**Task details**:
In the listing, find every line that has the string "swimlane" and copy it.

====================

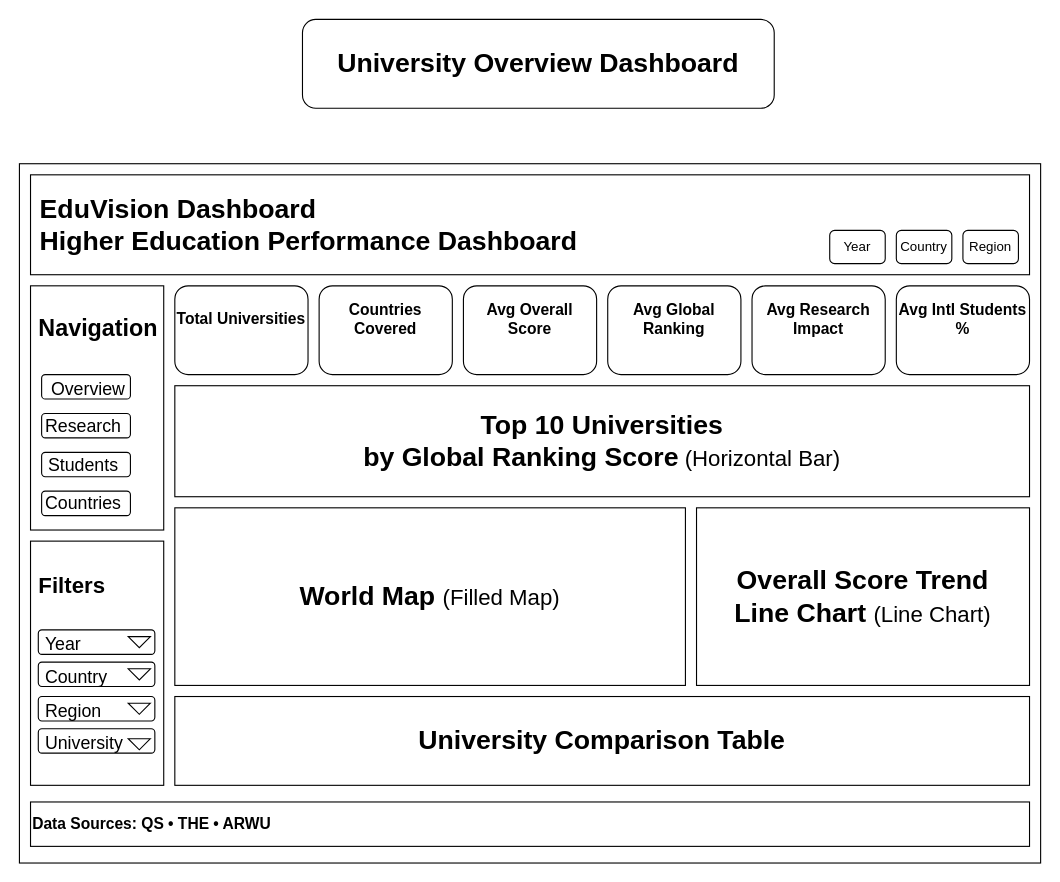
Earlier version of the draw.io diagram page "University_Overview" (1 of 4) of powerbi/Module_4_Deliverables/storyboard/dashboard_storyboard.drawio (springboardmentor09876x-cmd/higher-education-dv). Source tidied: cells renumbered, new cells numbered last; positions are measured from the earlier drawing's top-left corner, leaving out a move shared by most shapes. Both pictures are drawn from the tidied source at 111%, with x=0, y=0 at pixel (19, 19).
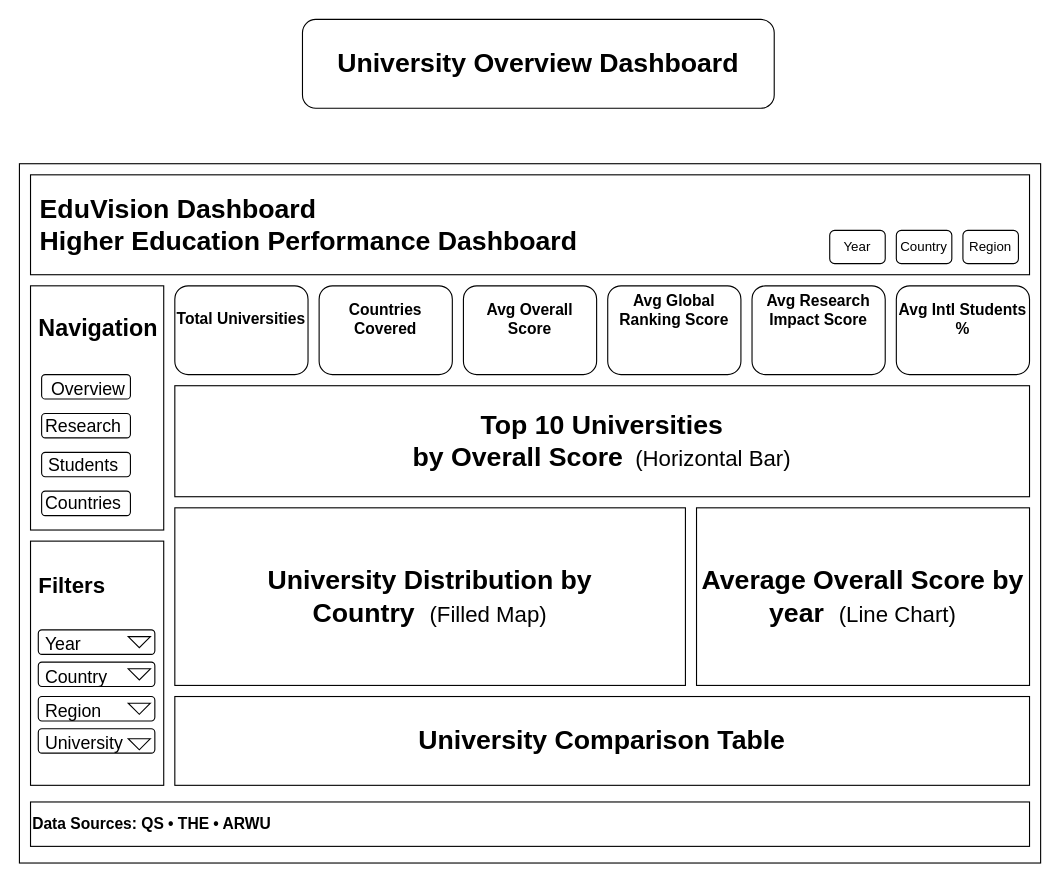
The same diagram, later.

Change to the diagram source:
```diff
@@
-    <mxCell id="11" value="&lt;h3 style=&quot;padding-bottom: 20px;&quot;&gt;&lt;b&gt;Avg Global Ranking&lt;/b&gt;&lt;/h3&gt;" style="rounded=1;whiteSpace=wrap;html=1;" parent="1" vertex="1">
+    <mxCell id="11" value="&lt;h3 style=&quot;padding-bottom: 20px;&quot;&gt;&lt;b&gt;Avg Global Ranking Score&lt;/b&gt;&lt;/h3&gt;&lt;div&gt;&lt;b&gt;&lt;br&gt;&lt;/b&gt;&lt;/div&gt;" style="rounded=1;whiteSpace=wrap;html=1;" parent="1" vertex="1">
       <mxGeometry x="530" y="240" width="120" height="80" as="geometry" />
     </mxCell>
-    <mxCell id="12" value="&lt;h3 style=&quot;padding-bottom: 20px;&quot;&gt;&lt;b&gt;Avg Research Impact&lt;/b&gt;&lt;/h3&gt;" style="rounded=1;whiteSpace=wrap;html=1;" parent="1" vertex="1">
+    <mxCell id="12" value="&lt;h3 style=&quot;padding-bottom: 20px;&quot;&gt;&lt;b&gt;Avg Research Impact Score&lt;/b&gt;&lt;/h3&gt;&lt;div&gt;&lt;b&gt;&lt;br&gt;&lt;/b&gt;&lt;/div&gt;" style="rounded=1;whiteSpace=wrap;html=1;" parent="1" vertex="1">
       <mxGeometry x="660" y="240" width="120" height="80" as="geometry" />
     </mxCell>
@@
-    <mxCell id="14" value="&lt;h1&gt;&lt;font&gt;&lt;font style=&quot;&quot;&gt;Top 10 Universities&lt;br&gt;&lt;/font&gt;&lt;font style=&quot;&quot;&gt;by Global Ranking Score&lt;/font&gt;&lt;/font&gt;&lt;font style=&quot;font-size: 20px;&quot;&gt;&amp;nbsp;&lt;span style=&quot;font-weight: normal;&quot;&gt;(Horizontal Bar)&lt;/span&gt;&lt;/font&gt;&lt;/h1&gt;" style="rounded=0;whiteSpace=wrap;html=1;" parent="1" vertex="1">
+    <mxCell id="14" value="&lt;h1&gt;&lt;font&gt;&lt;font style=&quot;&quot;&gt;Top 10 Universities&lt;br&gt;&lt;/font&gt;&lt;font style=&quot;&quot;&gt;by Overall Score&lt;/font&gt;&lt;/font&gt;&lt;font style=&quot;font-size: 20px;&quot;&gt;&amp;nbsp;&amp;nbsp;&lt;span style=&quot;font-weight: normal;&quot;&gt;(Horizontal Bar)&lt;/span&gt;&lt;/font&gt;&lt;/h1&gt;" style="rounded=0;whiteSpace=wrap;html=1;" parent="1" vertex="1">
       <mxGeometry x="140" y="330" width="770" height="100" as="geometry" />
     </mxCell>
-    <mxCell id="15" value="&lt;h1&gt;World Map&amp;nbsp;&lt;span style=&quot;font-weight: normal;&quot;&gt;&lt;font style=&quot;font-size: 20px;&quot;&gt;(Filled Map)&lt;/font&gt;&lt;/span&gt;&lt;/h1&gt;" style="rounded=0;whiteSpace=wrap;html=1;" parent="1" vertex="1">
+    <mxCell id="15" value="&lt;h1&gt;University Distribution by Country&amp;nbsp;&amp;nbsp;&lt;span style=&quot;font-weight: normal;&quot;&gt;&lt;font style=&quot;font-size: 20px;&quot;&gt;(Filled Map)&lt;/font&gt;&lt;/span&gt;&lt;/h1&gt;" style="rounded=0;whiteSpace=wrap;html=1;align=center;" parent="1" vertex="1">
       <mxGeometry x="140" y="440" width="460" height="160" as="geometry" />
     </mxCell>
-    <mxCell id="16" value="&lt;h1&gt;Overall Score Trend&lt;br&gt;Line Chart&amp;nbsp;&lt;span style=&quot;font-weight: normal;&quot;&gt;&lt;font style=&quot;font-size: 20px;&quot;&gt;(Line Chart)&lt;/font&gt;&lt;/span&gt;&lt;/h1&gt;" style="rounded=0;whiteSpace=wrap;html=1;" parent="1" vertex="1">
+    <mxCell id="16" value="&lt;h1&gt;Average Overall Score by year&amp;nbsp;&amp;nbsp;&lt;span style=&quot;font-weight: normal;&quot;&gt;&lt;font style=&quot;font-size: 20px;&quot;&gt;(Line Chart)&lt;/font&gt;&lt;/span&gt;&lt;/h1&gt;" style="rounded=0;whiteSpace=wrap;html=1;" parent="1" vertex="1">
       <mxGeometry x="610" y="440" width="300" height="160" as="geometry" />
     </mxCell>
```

====================

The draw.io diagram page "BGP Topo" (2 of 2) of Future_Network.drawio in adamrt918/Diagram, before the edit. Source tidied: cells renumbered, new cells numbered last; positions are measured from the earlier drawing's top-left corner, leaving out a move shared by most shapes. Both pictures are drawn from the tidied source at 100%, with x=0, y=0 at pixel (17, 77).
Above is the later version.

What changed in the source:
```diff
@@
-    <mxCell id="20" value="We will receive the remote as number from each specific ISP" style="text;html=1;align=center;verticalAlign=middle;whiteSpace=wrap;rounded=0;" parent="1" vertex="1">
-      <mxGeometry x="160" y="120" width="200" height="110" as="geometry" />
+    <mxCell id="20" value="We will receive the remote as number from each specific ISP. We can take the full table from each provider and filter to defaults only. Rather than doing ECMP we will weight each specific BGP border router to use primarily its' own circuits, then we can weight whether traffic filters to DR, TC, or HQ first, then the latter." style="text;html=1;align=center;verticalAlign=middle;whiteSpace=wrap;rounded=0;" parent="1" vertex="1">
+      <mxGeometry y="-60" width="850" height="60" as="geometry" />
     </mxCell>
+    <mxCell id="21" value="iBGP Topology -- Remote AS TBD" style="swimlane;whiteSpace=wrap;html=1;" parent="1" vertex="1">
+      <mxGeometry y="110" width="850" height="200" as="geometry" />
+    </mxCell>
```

====================

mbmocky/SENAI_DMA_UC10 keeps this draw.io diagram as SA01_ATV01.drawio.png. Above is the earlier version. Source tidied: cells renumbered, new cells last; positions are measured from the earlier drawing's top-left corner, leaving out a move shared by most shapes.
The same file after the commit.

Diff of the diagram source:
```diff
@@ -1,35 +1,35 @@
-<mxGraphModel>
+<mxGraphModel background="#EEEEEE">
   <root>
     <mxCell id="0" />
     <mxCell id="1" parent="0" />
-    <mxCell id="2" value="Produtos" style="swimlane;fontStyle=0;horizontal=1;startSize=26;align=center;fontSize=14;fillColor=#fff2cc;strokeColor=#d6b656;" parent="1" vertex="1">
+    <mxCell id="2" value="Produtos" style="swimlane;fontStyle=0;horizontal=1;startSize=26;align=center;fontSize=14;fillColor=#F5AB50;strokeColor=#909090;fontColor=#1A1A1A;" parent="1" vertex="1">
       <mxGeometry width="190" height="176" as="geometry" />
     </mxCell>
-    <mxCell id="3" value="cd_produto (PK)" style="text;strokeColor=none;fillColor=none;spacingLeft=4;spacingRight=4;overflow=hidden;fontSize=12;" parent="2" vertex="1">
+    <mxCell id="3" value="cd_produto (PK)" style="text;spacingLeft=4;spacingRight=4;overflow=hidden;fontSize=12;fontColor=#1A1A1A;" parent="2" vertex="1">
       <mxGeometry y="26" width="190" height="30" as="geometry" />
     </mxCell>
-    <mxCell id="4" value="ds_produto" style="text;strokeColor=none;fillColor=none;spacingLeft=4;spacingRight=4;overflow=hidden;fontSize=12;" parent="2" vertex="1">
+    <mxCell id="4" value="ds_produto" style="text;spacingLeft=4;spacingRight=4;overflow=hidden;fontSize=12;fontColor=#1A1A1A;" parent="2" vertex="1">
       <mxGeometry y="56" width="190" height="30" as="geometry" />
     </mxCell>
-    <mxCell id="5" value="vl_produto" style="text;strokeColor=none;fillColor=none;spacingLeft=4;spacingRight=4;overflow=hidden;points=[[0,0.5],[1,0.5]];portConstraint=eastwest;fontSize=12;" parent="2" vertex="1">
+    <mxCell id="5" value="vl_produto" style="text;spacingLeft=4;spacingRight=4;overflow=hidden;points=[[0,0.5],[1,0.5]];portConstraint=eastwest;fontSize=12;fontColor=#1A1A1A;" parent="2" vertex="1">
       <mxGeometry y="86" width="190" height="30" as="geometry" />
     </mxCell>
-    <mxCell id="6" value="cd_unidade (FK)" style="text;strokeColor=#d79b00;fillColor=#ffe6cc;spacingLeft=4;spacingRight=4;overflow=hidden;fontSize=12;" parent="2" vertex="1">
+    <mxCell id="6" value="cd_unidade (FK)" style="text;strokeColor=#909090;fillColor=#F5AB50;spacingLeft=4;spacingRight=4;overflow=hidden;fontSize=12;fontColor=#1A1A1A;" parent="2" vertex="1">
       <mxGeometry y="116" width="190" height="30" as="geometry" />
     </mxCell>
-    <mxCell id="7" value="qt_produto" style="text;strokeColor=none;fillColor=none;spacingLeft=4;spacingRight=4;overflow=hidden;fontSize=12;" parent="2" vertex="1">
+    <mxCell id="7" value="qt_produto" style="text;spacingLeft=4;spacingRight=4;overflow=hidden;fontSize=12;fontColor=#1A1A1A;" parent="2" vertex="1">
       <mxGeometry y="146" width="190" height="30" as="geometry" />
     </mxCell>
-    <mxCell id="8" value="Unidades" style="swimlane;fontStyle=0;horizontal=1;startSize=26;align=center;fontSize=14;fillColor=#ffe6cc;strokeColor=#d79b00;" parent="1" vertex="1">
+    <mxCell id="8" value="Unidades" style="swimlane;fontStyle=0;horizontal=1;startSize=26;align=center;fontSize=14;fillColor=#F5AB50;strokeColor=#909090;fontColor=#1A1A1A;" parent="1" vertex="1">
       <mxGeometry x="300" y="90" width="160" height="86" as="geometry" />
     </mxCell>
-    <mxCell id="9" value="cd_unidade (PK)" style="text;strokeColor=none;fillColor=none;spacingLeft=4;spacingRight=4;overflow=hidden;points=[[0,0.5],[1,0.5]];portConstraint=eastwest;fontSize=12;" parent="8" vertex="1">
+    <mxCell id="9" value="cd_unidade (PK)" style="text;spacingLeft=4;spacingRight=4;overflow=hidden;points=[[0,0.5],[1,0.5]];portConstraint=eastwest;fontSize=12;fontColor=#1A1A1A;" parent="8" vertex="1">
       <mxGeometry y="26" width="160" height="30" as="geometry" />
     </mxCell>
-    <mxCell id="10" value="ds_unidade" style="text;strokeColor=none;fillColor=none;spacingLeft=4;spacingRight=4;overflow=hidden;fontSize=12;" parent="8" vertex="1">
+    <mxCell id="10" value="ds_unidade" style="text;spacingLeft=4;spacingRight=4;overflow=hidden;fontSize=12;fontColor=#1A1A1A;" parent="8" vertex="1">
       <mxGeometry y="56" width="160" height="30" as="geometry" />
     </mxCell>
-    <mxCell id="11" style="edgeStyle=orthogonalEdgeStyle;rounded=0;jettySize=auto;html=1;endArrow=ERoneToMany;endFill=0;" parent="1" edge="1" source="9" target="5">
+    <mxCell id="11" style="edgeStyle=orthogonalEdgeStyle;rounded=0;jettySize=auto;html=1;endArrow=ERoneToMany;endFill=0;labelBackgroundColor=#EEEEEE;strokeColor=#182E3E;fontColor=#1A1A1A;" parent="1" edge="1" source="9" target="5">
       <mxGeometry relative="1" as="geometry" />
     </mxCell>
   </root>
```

====================

**Task response**:
+    <mxCell id="21" value="iBGP Topology -- Remote AS TBD" style="swimlane;whiteSpace=wrap;html=1;" parent="1" vertex="1">
-    <mxCell id="2" value="Produtos" style="swimlane;fontStyle=0;horizontal=1;startSize=26;align=center;fontSize=14;fillColor=#fff2cc;strokeColor=#d6b656;" parent="1" vertex="1">
+    <mxCell id="2" value="Produtos" style="swimlane;fontStyle=0;horizontal=1;startSize=26;align=center;fontSize=14;fillColor=#F5AB50;strokeColor=#909090;fontColor=#1A1A1A;" parent="1" vertex="1">
-    <mxCell id="8" value="Unidades" style="swimlane;fontStyle=0;horizontal=1;startSize=26;align=center;fontSize=14;fillColor=#ffe6cc;strokeColor=#d79b00;" parent="1" vertex="1">
+    <mxCell id="8" value="Unidades" style="swimlane;fontStyle=0;horizontal=1;startSize=26;align=center;fontSize=14;fillColor=#F5AB50;strokeColor=#909090;fontColor=#1A1A1A;" parent="1" vertex="1">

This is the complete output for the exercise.